▶ **Aim of the exercise**
Copy every record below exactly as it stands.

[Saved entries]
━━━━━━━━

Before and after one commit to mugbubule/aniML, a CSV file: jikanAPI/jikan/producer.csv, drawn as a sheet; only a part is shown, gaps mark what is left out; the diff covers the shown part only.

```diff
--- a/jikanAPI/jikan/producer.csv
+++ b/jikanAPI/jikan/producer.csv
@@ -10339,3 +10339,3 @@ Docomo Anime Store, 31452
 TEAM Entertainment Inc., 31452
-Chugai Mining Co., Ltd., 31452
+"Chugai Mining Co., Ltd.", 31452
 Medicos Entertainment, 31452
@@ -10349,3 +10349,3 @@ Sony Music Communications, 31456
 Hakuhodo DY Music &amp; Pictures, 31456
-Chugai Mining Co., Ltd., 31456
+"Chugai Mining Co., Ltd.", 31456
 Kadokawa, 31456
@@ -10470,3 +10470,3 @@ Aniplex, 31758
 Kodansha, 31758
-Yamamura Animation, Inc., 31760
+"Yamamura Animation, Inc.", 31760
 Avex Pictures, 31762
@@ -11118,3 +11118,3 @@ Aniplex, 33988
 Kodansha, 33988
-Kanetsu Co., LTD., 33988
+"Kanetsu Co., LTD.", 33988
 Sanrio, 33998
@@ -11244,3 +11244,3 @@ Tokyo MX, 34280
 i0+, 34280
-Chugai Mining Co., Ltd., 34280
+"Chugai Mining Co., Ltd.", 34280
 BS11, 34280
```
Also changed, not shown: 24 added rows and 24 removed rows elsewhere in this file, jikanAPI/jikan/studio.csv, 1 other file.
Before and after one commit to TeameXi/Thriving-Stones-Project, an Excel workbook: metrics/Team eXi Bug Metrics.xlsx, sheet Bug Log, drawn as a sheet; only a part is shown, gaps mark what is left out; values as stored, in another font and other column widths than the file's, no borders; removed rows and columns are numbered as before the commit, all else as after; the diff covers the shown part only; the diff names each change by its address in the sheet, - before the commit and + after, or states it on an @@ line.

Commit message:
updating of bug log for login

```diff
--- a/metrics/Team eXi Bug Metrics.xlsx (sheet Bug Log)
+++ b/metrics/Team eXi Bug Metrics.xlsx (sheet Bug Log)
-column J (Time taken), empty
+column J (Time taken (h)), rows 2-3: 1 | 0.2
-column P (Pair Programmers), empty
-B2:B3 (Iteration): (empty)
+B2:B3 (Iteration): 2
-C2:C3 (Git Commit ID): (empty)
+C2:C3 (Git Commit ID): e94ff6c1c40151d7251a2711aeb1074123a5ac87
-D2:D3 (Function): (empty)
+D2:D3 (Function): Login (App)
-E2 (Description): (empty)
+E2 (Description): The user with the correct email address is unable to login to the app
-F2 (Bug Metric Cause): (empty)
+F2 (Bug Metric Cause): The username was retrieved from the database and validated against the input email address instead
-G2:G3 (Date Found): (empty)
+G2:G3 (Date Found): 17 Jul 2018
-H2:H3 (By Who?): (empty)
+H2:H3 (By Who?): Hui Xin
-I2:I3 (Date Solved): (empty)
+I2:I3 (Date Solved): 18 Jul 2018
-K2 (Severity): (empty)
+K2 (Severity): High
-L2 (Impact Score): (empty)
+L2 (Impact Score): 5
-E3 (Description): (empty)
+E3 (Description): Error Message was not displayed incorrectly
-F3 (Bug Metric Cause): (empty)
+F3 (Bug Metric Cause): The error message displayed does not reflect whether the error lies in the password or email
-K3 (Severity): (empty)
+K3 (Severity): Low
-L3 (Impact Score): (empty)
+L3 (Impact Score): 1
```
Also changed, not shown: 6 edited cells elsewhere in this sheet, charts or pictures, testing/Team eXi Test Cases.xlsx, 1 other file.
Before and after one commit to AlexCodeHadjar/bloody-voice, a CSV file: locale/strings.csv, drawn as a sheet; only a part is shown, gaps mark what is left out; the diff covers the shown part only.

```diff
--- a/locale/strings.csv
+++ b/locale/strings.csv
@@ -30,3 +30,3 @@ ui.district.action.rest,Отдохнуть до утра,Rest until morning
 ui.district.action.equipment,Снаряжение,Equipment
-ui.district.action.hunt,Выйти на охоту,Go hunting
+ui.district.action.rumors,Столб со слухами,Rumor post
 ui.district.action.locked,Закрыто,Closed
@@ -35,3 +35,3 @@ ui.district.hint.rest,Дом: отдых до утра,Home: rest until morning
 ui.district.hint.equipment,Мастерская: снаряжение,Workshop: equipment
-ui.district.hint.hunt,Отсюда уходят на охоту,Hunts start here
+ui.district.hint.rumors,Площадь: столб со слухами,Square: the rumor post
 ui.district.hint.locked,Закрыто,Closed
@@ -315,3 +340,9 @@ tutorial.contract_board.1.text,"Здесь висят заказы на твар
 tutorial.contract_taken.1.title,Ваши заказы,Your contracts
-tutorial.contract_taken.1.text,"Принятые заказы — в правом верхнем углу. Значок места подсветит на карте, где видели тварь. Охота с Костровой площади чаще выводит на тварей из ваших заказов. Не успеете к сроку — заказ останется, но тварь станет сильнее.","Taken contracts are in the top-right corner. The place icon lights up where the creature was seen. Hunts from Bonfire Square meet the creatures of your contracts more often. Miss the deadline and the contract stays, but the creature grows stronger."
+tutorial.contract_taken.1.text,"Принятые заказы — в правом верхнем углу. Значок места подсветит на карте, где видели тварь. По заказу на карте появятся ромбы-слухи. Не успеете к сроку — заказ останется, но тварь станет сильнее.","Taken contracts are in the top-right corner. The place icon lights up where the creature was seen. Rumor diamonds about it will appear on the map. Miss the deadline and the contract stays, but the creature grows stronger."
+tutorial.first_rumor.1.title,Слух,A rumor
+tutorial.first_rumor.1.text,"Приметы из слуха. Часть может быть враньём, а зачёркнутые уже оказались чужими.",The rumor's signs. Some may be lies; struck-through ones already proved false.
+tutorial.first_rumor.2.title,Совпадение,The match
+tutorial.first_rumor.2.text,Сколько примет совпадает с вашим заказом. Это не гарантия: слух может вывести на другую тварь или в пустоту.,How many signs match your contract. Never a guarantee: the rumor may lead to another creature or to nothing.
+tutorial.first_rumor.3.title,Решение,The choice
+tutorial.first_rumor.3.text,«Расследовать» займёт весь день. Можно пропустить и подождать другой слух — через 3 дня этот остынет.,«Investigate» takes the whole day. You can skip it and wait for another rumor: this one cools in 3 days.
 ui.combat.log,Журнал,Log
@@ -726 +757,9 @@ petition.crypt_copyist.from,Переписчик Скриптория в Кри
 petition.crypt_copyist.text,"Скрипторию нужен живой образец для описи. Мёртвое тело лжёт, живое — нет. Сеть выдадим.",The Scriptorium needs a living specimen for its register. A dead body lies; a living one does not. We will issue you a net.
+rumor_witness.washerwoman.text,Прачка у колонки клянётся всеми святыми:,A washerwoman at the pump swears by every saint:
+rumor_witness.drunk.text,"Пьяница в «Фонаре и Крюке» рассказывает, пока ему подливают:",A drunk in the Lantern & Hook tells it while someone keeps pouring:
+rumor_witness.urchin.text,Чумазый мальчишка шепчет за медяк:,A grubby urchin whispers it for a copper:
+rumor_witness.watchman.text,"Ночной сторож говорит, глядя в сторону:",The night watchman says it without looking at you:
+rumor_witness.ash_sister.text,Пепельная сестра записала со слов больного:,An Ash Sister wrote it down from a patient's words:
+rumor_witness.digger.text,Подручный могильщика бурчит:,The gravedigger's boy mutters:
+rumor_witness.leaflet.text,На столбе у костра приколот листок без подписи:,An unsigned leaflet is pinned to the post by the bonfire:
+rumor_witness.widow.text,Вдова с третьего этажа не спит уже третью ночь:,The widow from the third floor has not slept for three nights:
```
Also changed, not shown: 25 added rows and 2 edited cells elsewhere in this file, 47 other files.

━━━━━━━━

▶ **Expected output**
Before and after one commit to mugbubule/aniML, a CSV file: jikanAPI/jikan/producer.csv, drawn as a sheet; only a part is shown, gaps mark what is left out; the diff covers the shown part only.

```diff
--- a/jikanAPI/jikan/producer.csv
+++ b/jikanAPI/jikan/producer.csv
@@ -10339,3 +10339,3 @@ Docomo Anime Store, 31452
 TEAM Entertainment Inc., 31452
-Chugai Mining Co., Ltd., 31452
+"Chugai Mining Co., Ltd.", 31452
 Medicos Entertainment, 31452
@@ -10349,3 +10349,3 @@ Sony Music Communications, 31456
 Hakuhodo DY Music &amp; Pictures, 31456
-Chugai Mining Co., Ltd., 31456
+"Chugai Mining Co., Ltd.", 31456
 Kadokawa, 31456
@@ -10470,3 +10470,3 @@ Aniplex, 31758
 Kodansha, 31758
-Yamamura Animation, Inc., 31760
+"Yamamura Animation, Inc.", 31760
 Avex Pictures, 31762
@@ -11118,3 +11118,3 @@ Aniplex, 33988
 Kodansha, 33988
-Kanetsu Co., LTD., 33988
+"Kanetsu Co., LTD.", 33988
 Sanrio, 33998
@@ -11244,3 +11244,3 @@ Tokyo MX, 34280
 i0+, 34280
-Chugai Mining Co., Ltd., 34280
+"Chugai Mining Co., Ltd.", 34280
 BS11, 34280
```
Also changed, not shown: 24 added rows and 24 removed rows elsewhere in this file, jikanAPI/jikan/studio.csv, 1 other file.
Before and after one commit to TeameXi/Thriving-Stones-Project, an Excel workbook: metrics/Team eXi Bug Metrics.xlsx, sheet Bug Log, drawn as a sheet; only a part is shown, gaps mark what is left out; values as stored, in another font and other column widths than the file's, no borders; removed rows and columns are numbered as before the commit, all else as after; the diff covers the shown part only; the diff names each change by its address in the sheet, - before the commit and + after, or states it on an @@ line.

Commit message:
updating of bug log for login

```diff
--- a/metrics/Team eXi Bug Metrics.xlsx (sheet Bug Log)
+++ b/metrics/Team eXi Bug Metrics.xlsx (sheet Bug Log)
-column J (Time taken), empty
+column J (Time taken (h)), rows 2-3: 1 | 0.2
-column P (Pair Programmers), empty
-B2:B3 (Iteration): (empty)
+B2:B3 (Iteration): 2
-C2:C3 (Git Commit ID): (empty)
+C2:C3 (Git Commit ID): e94ff6c1c40151d7251a2711aeb1074123a5ac87
-D2:D3 (Function): (empty)
+D2:D3 (Function): Login (App)
-E2 (Description): (empty)
+E2 (Description): The user with the correct email address is unable to login to the app
-F2 (Bug Metric Cause): (empty)
+F2 (Bug Metric Cause): The username was retrieved from the database and validated against the input email address instead
-G2:G3 (Date Found): (empty)
+G2:G3 (Date Found): 17 Jul 2018
-H2:H3 (By Who?): (empty)
+H2:H3 (By Who?): Hui Xin
-I2:I3 (Date Solved): (empty)
+I2:I3 (Date Solved): 18 Jul 2018
-K2 (Severity): (empty)
+K2 (Severity): High
-L2 (Impact Score): (empty)
+L2 (Impact Score): 5
-E3 (Description): (empty)
+E3 (Description): Error Message was not displayed incorrectly
-F3 (Bug Metric Cause): (empty)
+F3 (Bug Metric Cause): The error message displayed does not reflect whether the error lies in the password or email
-K3 (Severity): (empty)
+K3 (Severity): Low
-L3 (Impact Score): (empty)
+L3 (Impact Score): 1
```
Also changed, not shown: 6 edited cells elsewhere in this sheet, charts or pictures, testing/Team eXi Test Cases.xlsx, 1 other file.
Before and after one commit to AlexCodeHadjar/bloody-voice, a CSV file: locale/strings.csv, drawn as a sheet; only a part is shown, gaps mark what is left out; the diff covers the shown part only.

```diff
--- a/locale/strings.csv
+++ b/locale/strings.csv
@@ -30,3 +30,3 @@ ui.district.action.rest,Отдохнуть до утра,Rest until morning
 ui.district.action.equipment,Снаряжение,Equipment
-ui.district.action.hunt,Выйти на охоту,Go hunting
+ui.district.action.rumors,Столб со слухами,Rumor post
 ui.district.action.locked,Закрыто,Closed
@@ -35,3 +35,3 @@ ui.district.hint.rest,Дом: отдых до утра,Home: rest until morning
 ui.district.hint.equipment,Мастерская: снаряжение,Workshop: equipment
-ui.district.hint.hunt,Отсюда уходят на охоту,Hunts start here
+ui.district.hint.rumors,Площадь: столб со слухами,Square: the rumor post
 ui.district.hint.locked,Закрыто,Closed
@@ -315,3 +340,9 @@ tutorial.contract_board.1.text,"Здесь висят заказы на твар
 tutorial.contract_taken.1.title,Ваши заказы,Your contracts
-tutorial.contract_taken.1.text,"Принятые заказы — в правом верхнем углу. Значок места подсветит на карте, где видели тварь. Охота с Костровой площади чаще выводит на тварей из ваших заказов. Не успеете к сроку — заказ останется, но тварь станет сильнее.","Taken contracts are in the top-right corner. The place icon lights up where the creature was seen. Hunts from Bonfire Square meet the creatures of your contracts more often. Miss the deadline and the contract stays, but the creature grows stronger."
+tutorial.contract_taken.1.text,"Принятые заказы — в правом верхнем углу. Значок места подсветит на карте, где видели тварь. По заказу на карте появятся ромбы-слухи. Не успеете к сроку — заказ останется, но тварь станет сильнее.","Taken contracts are in the top-right corner. The place icon lights up where the creature was seen. Rumor diamonds about it will appear on the map. Miss the deadline and the contract stays, but the creature grows stronger."
+tutorial.first_rumor.1.title,Слух,A rumor
+tutorial.first_rumor.1.text,"Приметы из слуха. Часть может быть враньём, а зачёркнутые уже оказались чужими.",The rumor's signs. Some may be lies; struck-through ones already proved false.
+tutorial.first_rumor.2.title,Совпадение,The match
+tutorial.first_rumor.2.text,Сколько примет совпадает с вашим заказом. Это не гарантия: слух может вывести на другую тварь или в пустоту.,How many signs match your contract. Never a guarantee: the rumor may lead to another creature or to nothing.
+tutorial.first_rumor.3.title,Решение,The choice
+tutorial.first_rumor.3.text,«Расследовать» займёт весь день. Можно пропустить и подождать другой слух — через 3 дня этот остынет.,«Investigate» takes the whole day. You can skip it and wait for another rumor: this one cools in 3 days.
 ui.combat.log,Журнал,Log
@@ -726 +757,9 @@ petition.crypt_copyist.from,Переписчик Скриптория в Кри
 petition.crypt_copyist.text,"Скрипторию нужен живой образец для описи. Мёртвое тело лжёт, живое — нет. Сеть выдадим.",The Scriptorium needs a living specimen for its register. A dead body lies; a living one does not. We will issue you a net.
+rumor_witness.washerwoman.text,Прачка у колонки клянётся всеми святыми:,A washerwoman at the pump swears by every saint:
+rumor_witness.drunk.text,"Пьяница в «Фонаре и Крюке» рассказывает, пока ему подливают:",A drunk in the Lantern & Hook tells it while someone keeps pouring:
+rumor_witness.urchin.text,Чумазый мальчишка шепчет за медяк:,A grubby urchin whispers it for a copper:
+rumor_witness.watchman.text,"Ночной сторож говорит, глядя в сторону:",The night watchman says it without looking at you:
+rumor_witness.ash_sister.text,Пепельная сестра записала со слов больного:,An Ash Sister wrote it down from a patient's words:
+rumor_witness.digger.text,Подручный могильщика бурчит:,The gravedigger's boy mutters:
+rumor_witness.leaflet.text,На столбе у костра приколот листок без подписи:,An unsigned leaflet is pinned to the post by the bonfire:
+rumor_witness.widow.text,Вдова с третьего этажа не спит уже третью ночь:,The widow from the third floor has not slept for three nights:
```
Also changed, not shown: 25 added rows and 2 edited cells elsewhere in this file, 47 other files.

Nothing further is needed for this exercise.